Does this movie even need to exist? I had mixed feelings about whether I even needed to see it. As Joe Bob Briggs determined, a movie’s scorecard is described as “fu.”

Visible spine fu. Headbutt fu. Scissor fu. Sad social worker fu. Anarchy fu. “Oops, I dropped my gun in front of children” fu. Stand-up comedy bombing fu. “Oops, I fired my gun by accident” fu. “Oops, I flipped out on national TV” fu. Stalking fu. Imaginary girlfriend fu. Grease paint on the tongue fu. Uncomfortable bathtub scene fu.

“Joker”: Not as good as “Taxi Driver,” but better than “American Psycho.” High praise. ¦

Parasite: When your toilet explodes all over your plans

Bong Joon Ho’s ‘Parasite’ is set in a world where the rich can smell your poverty-stricken subway-riding hide from here. And when the levee breaks on a family’s scheme it rains raw sewage on them.
But let’s back up.
The Kims are living in squalor with stink bugs while the Parks have enough money to hire their bratty son an art therapist and have a driver for their Benz.
An undercover take-over places the Kims working for the Parks after they manage to get everyone unfairly fired. But the real plot only starts after the ex-maid shows up with a swollen, beat up face begging to be let inside because she left something in the basement.
And it’s alive. I thought this was a horror film. And it is, if you’ve ever had a freeloader land at your doorstep.
Hijinks ensue and the blood begins to flow. Lots of commentary on the rich versus the poor, all starting with the rich Mr. Park noting his driver, the elder Mr. Kim, just simply stinks like an old radish. That remark will cost him dearly.
Even the bratty son can smell the Kims’ out-of-place class rung.
Gratuitous cake-stabbing. Gratuitous drunken family quality time. Gratuitous toilet-exploding in a depressing sequence in which the only silver lining is finding your hidden pack of cigarettes dry while you hold down the toilet lid as it belches excrement.
‘Parasite’ is awesome. Better than The Deer Hunter. Not as good as ‘Oldboy.’
My friend Susie was in for a shock. “I thought it was called ‘Paradise,’ she said as the credits rolled.
Boy, was she unprepared for the raw sewage and revenge-at-a-garden-party part. The comedy is darker than the exploding toilet gunk.And we learn that the rich are “nice,” simply because they don’t have to worry about paying the rent.
Catch it at the Tropic before it leaves!

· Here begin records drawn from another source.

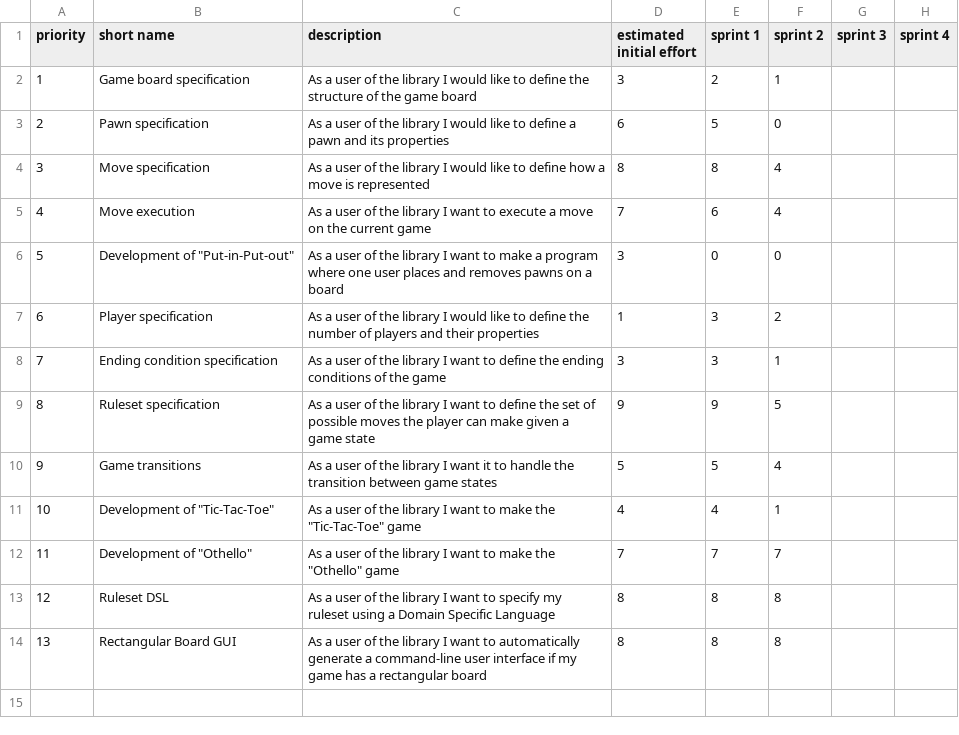
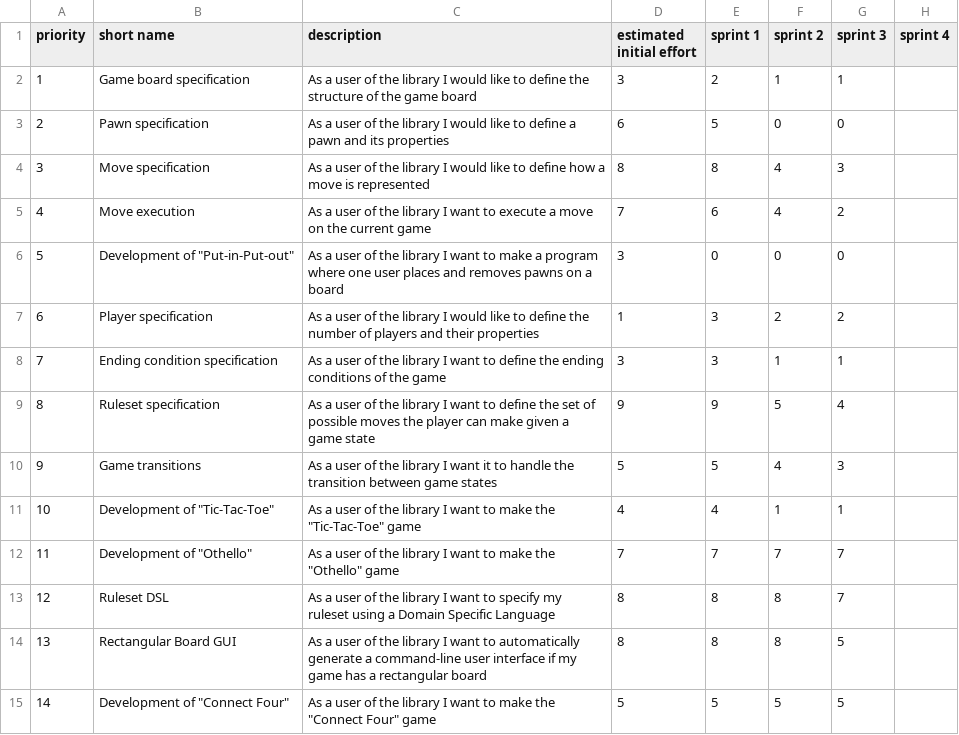
Before and after one commit to francescodente/PPS-19-s-bags, a CSV file: doc/process/product_backlog.csv, drawn as a sheet.

Commit message:
docs: update product backlog in sprint 4 planning

```diff
--- a/doc/process/product_backlog.csv
+++ b/doc/process/product_backlog.csv
@@ -1,14 +1,15 @@
 priority;short name;description;estimated initial effort;sprint 1;sprint 2;sprint 3;sprint 4
-1;Game board specification;As a user of the library I would like to define the structure of the game board;3;2;1;;
-2;Pawn specification;As a user of the library I would like to define a pawn and its properties;6;5;0;;
-3;Move specification;As a user of the library I would like to define how a move is represented;8;8;4;;
-4;Move execution;As a user of the library I want to execute a move on the current game;7;6;4;;
-5;"Development of ""Put-in-Put-out""";As a user of the library I want to make a program where one user places and removes pawns on a board;3;0;0;;
-6;Player specification;As a user of the library I would like to define the number of players and their properties;1;3;2;;
-7;Ending condition specification;As a user of the library I want to define the ending conditions of the game;3;3;1;;
-8;Ruleset specification;As a user of the library I want to define the set of possible moves the player can make given a game state;9;9;5;;
-9;Game transitions;As a user of the library I want it to handle the transition between game states;5;5;4;;
-10;"Development of ""Tic-Tac-Toe""";"As a user of the library I want to make the ""Tic-Tac-Toe"" game";4;4;1;;
-11;"Development of ""Othello""";"As a user of the library I want to make the ""Othello"" game";7;7;7;;
-12;Ruleset DSL;As a user of the library I want to specify my ruleset using a Domain Specific Language;8;8;8;;
-13;Rectangular Board GUI;As a user of the library I want to automatically generate a command-line user interface if my game has a rectangular board;8;8;8;;
+1;Game board specification;As a user of the library I would like to define the structure of the game board;3;2;1;1;
+2;Pawn specification;As a user of the library I would like to define a pawn and its properties;6;5;0;0;
+3;Move specification;As a user of the library I would like to define how a move is represented;8;8;4;3;
+4;Move execution;As a user of the library I want to execute a move on the current game;7;6;4;2;
+5;"Development of ""Put-in-Put-out""";As a user of the library I want to make a program where one user places and removes pawns on a board;3;0;0;0;
+6;Player specification;As a user of the library I would like to define the number of players and their properties;1;3;2;2;
+7;Ending condition specification;As a user of the library I want to define the ending conditions of the game;3;3;1;1;
+8;Ruleset specification;As a user of the library I want to define the set of possible moves the player can make given a game state;9;9;5;4;
+9;Game transitions;As a user of the library I want it to handle the transition between game states;5;5;4;3;
+10;"Development of ""Tic-Tac-Toe""";"As a user of the library I want to make the ""Tic-Tac-Toe"" game";4;4;1;1;
+11;"Development of ""Othello""";"As a user of the library I want to make the ""Othello"" game";7;7;7;7;
+12;Ruleset DSL;As a user of the library I want to specify my ruleset using a Domain Specific Language;8;8;8;7;
+13;Rectangular Board GUI;As a user of the library I want to automatically generate a command-line user interface if my game has a rectangular board;8;8;8;5;
+14;"Development of ""Connect Four""";"As a user of the library I want to make the ""Connect Four"" game";5;5;5;5;
```
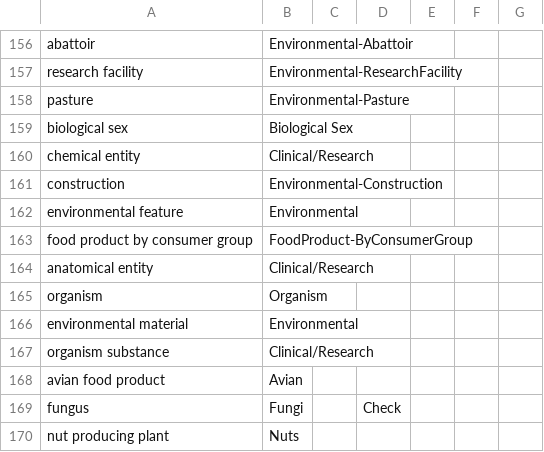
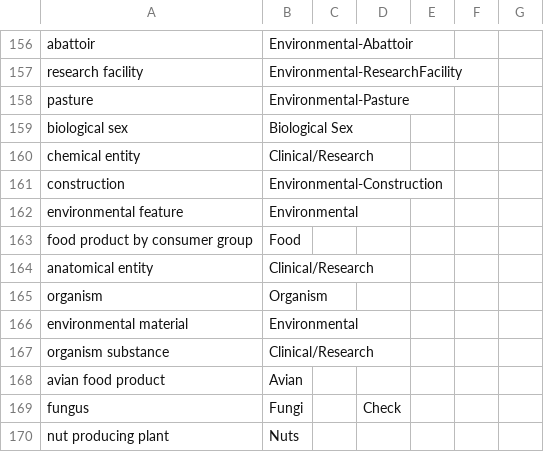
Before and after one commit to cidgoh/LexMapr, a CSV file: lexmapr/resources/ifsac-default.csv, drawn as a sheet; only a part is shown, gaps mark what is left out.

Commit message:
Update resources

```diff
--- a/lexmapr/resources/ifsac-default.csv
+++ b/lexmapr/resources/ifsac-default.csv
@@ -162,3 +162,3 @@ construction,Environmental-Construction,,,,,
 environmental feature,Environmental,,,,,
-food product by consumer group,FoodProduct-ByConsumerGroup,,,,,
+food product by consumer group,Food,,,,,
 anatomical entity,Clinical/Research,,,,,
```
Also changed, not shown: lexmapr/resources/ifsac-labels.csv, lexmapr/resources/ifsac-refinement.csv.
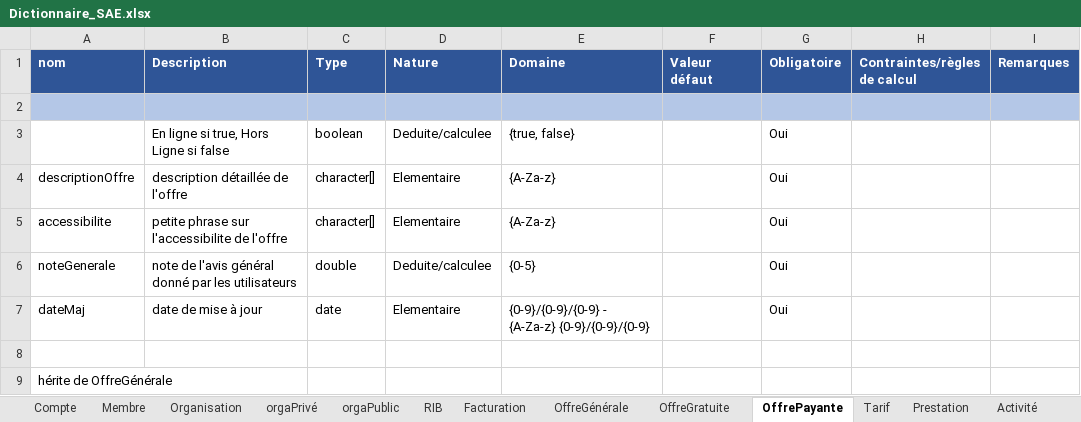
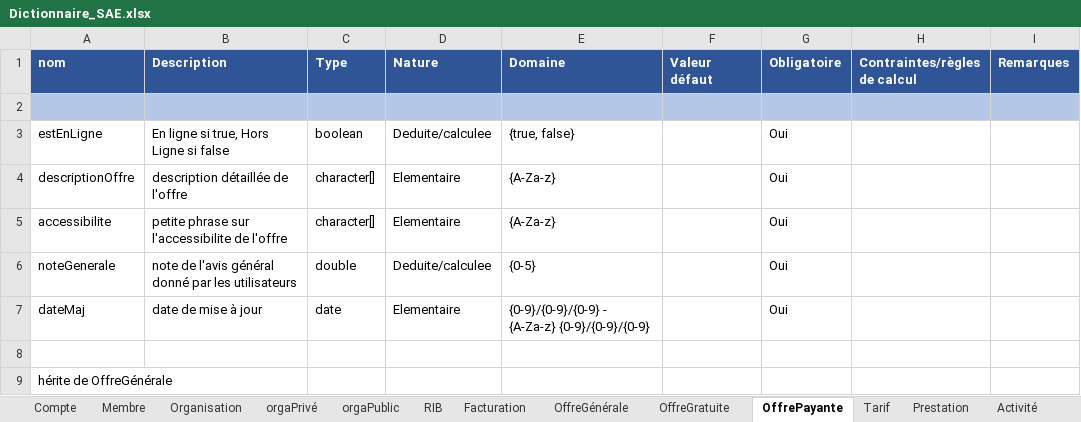
Before and after one commit to RatPeureux/TripEnArmor, an Excel workbook: BDD/Dictionnaire_SAE.xlsx, sheet OffrePayante, drawn as a sheet; values as stored, in another font and other column widths than the file's, no borders; the diff names each change by its address in the sheet, - before the commit and + after, or states it on an @@ line.

```diff
--- a/BDD/Dictionnaire_SAE.xlsx (sheet OffrePayante)
+++ b/BDD/Dictionnaire_SAE.xlsx (sheet OffrePayante)
-A3 (nom): (empty)
+A3 (nom): estEnLigne
```
Also changed, not shown: sheet Prestation, sheet Tarif, sheet OffreGénérale, sheet Grille tarifaire, sheet Activité, 2 other files.
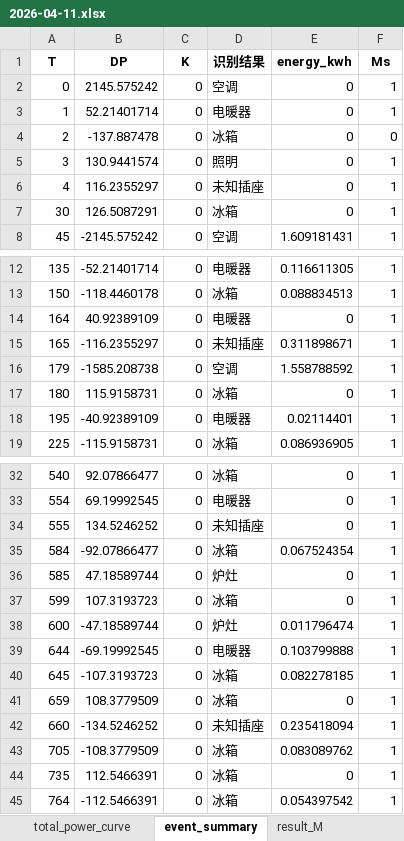
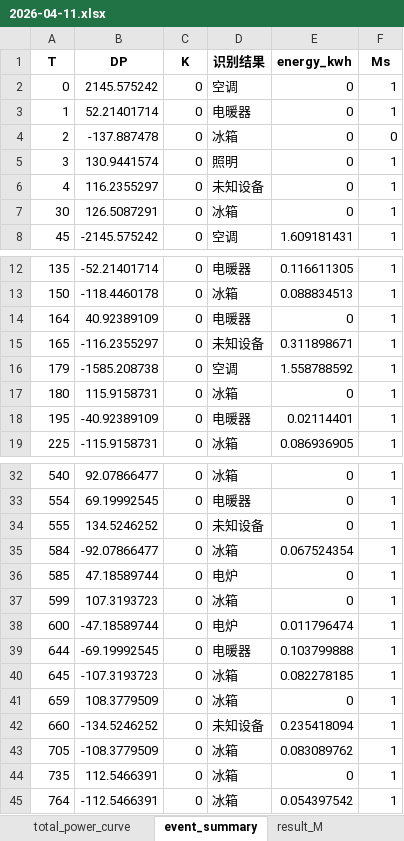
Before and after one commit to scutwlguo/jie-neng-jian-pai, an Excel workbook: data/all_datasets/REDD/REDD_House6_stats/2026-04-11.xlsx, sheet event_summary, drawn as a sheet; only a part is shown, gaps mark what is left out; values as stored, in another font and other column widths than the file's, no borders; the diff names each change by its address in the sheet, - before the commit and + after, or states it on an @@ line.

```diff
--- a/data/all_datasets/REDD/REDD_House6_stats/2026-04-11.xlsx (sheet event_summary)
+++ b/data/all_datasets/REDD/REDD_House6_stats/2026-04-11.xlsx (sheet event_summary)
-D6 (识别结果): 未知插座
+D6 (识别结果): 未知设备
-D15 (识别结果): 未知插座
+D15 (识别结果): 未知设备
-D34 (识别结果): 未知插座
+D34 (识别结果): 未知设备
-D36 (识别结果): 炉灶
+D36 (识别结果): 电炉
-D38 (识别结果): 炉灶
+D38 (识别结果): 电炉
-D42 (识别结果): 未知插座
+D42 (识别结果): 未知设备
```
Also changed, not shown: sheet energy_pie_data, sheet heating_power_curve, sheet energy_bar_data, data/all_datasets/REDD/REDD_House6_stats/2026-03-26.xlsx, data/all_datasets/REDD/REDD_House6_stats/2026-03-28.xlsx, 35 other files.
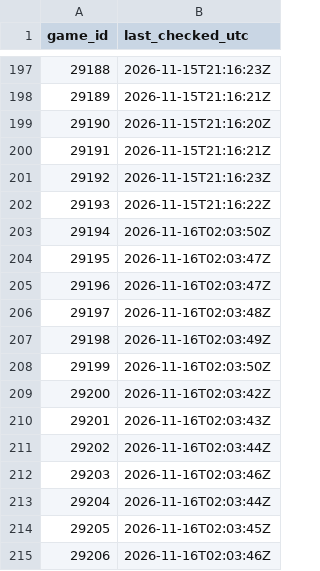
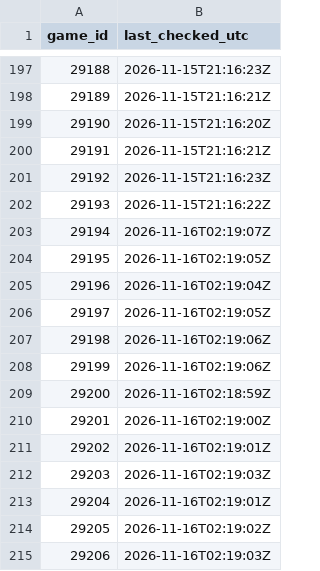
Before and after one commit to NoahCornish/IceIndex, a CSV file: data/games/2026-27/summary_refresh_state.csv, drawn as a sheet; only a part is shown, gaps mark what is left out.

```diff
--- a/data/games/2026-27/summary_refresh_state.csv
+++ b/data/games/2026-27/summary_refresh_state.csv
@@ -202,14 +202,14 @@
 "29193","2026-11-15T21:16:22Z"
-"29194","2026-11-16T02:03:50Z"
-"29195","2026-11-16T02:03:47Z"
-"29196","2026-11-16T02:03:47Z"
-"29197","2026-11-16T02:03:48Z"
-"29198","2026-11-16T02:03:49Z"
-"29199","2026-11-16T02:03:50Z"
-"29200","2026-11-16T02:03:42Z"
-"29201","2026-11-16T02:03:43Z"
-"29202","2026-11-16T02:03:44Z"
-"29203","2026-11-16T02:03:46Z"
-"29204","2026-11-16T02:03:44Z"
-"29205","2026-11-16T02:03:45Z"
-"29206","2026-11-16T02:03:46Z"
+"29194","2026-11-16T02:19:07Z"
+"29195","2026-11-16T02:19:05Z"
+"29196","2026-11-16T02:19:04Z"
+"29197","2026-11-16T02:19:05Z"
+"29198","2026-11-16T02:19:06Z"
+"29199","2026-11-16T02:19:06Z"
+"29200","2026-11-16T02:18:59Z"
+"29201","2026-11-16T02:19:00Z"
+"29202","2026-11-16T02:19:01Z"
+"29203","2026-11-16T02:19:03Z"
+"29204","2026-11-16T02:19:01Z"
+"29205","2026-11-16T02:19:02Z"
+"29206","2026-11-16T02:19:03Z"
```
Also changed, not shown: data/games/2026-27/manifest.csv, data/ohl/metadata/refresh_log.csv, 2 other files.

Hustlers: A movie review

Okay, my review of Hustlers, a film about what happens when your industry topples along with the 2008 economy, yet you still got rent to pay:
You improvise.
The film is a solid, charming two-hour mind eraser. The use of music reminded me of Goodfellas. Lizzo and Cardi B.were super good.
Hustlers reminds us that 2007 was a fine, fine year, even if you were liquor-store-robbing drunk like some of us.
The movie also reminds you that Usher was at one time very relevant.
Champagne room fu. Roofie fu. Suspect parenting fu. Stripper shoes fu. Lopez fu. Bronx fu. Wall Street scumbag fu. Plea bargain fu.
Overly materialistic grandma fu.
It would have been Oscar bait had the script been able to keep up with the lead actors.
Problems:
For starters, not enough Jennifer Lopez. This is her vehicle and we know it. I wanted to see less Constance Wu crying – so much girl crying in this film – and more Lopez being all Jennifer Lopez. She should have been in every scene.
She at least gets all the great lines – “Motherhood is a mental illness,” and “This whole country is a strip club.” And she gets the last word.
Wu gets the protagonist role, yet Lopez is the instigator in almost every weighty scene. It’s like when Rain Man came out and Dustin Hoffman got all the accolades but Tom Cruise had to do the heavy lifting.
Overall, not as good as The Deer Hunter, but better than Boiler Room.

*Fu is an homage to legendary movie reviewer Joe Bob Briggs, who created it as a film criticism term.